  1. Caitlin,

    You have provided so much good information, strategies and more here in this excellent article! Thank you for taking the time to write it and incorporate quick, referral lists to make implementation so much easier for teachers.

    Your mention of the reading focus cards is very interesting, too. I have used these in my classroom with students of all ages. Finally, when several 8th graders came to me with reading challenges (ADHD, dyslexia and other issues), I decided to create a more permanent solution for them. That's when the Reading Focus Cards (Patent 7,565,759) were "born" (in 1998) and are now available to parents, teachers and adults who are challenged readers.

    For busy teachers and parents, the customizable and sensory-appealing Reading Focus Cards can be just the tool to have handy for struggling readers of any age. For more information on these unique reading tools, I invite you to visit http://www.FocusandRead.com.

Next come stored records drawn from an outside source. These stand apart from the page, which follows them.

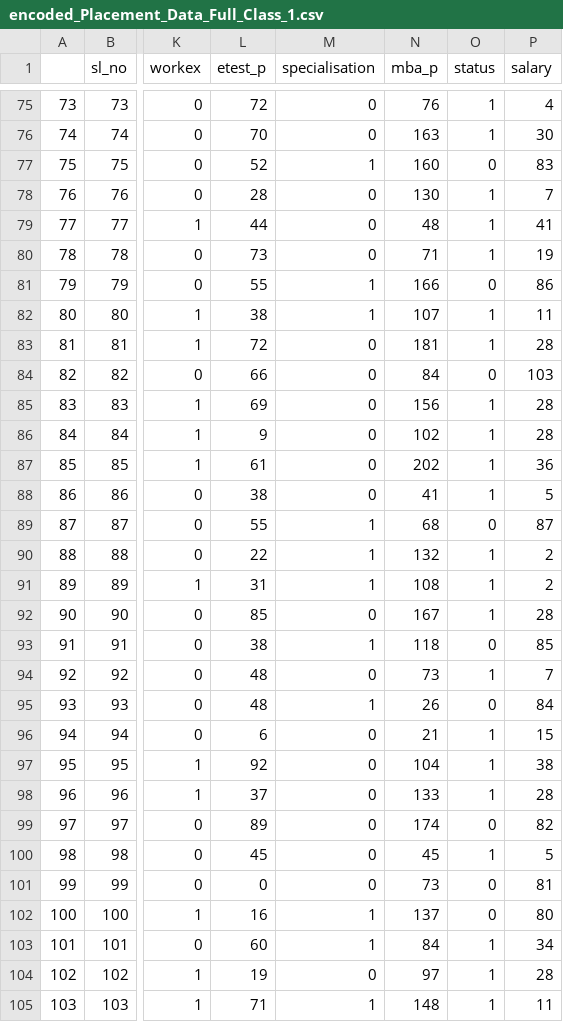
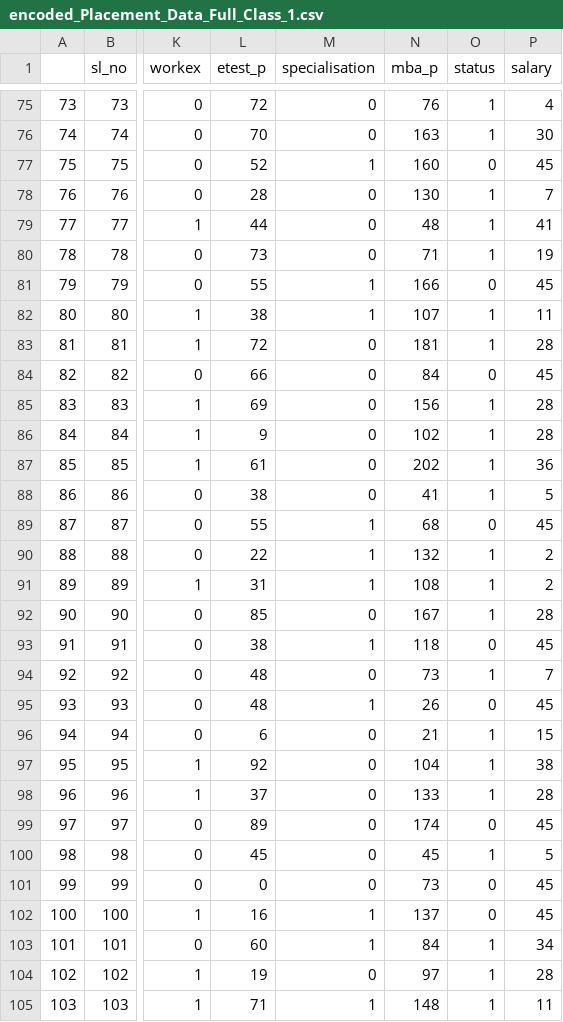
Before and after one commit to mudit777/MLAS, a CSV file: backend/app/Temp_files/encoded_Placement_Data_Full_Class_1.csv, drawn as a sheet; only a part is shown, gaps mark what is left out; the diff covers the shown part only; the diff names each change by its address in the sheet, - before the commit and + after, or states it on an @@ line.

```diff
--- a/backend/app/Temp_files/encoded_Placement_Data_Full_Class_1.csv
+++ b/backend/app/Temp_files/encoded_Placement_Data_Full_Class_1.csv
-P77 (salary): 83
+P77 (salary): 45
-P81 (salary): 86
+P81 (salary): 45
-P84 (salary): 103
+P84 (salary): 45
-P89 (salary): 87
+P89 (salary): 45
-P93 (salary): 85
+P93 (salary): 45
-P95 (salary): 84
+P95 (salary): 45
-P99 (salary): 82
+P99 (salary): 45
-P101 (salary): 81
+P101 (salary): 45
-P102 (salary): 80
+P102 (salary): 45
```
Also changed, not shown: 57 edited cells elsewhere in this file, 4 other files.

    Thank you again, Caitlin, for your great article here. Looking forward to reading more of your posts in the months ahead!

    Happy reading!

    Joan M. Brennan
    Brennan Innovators, LLC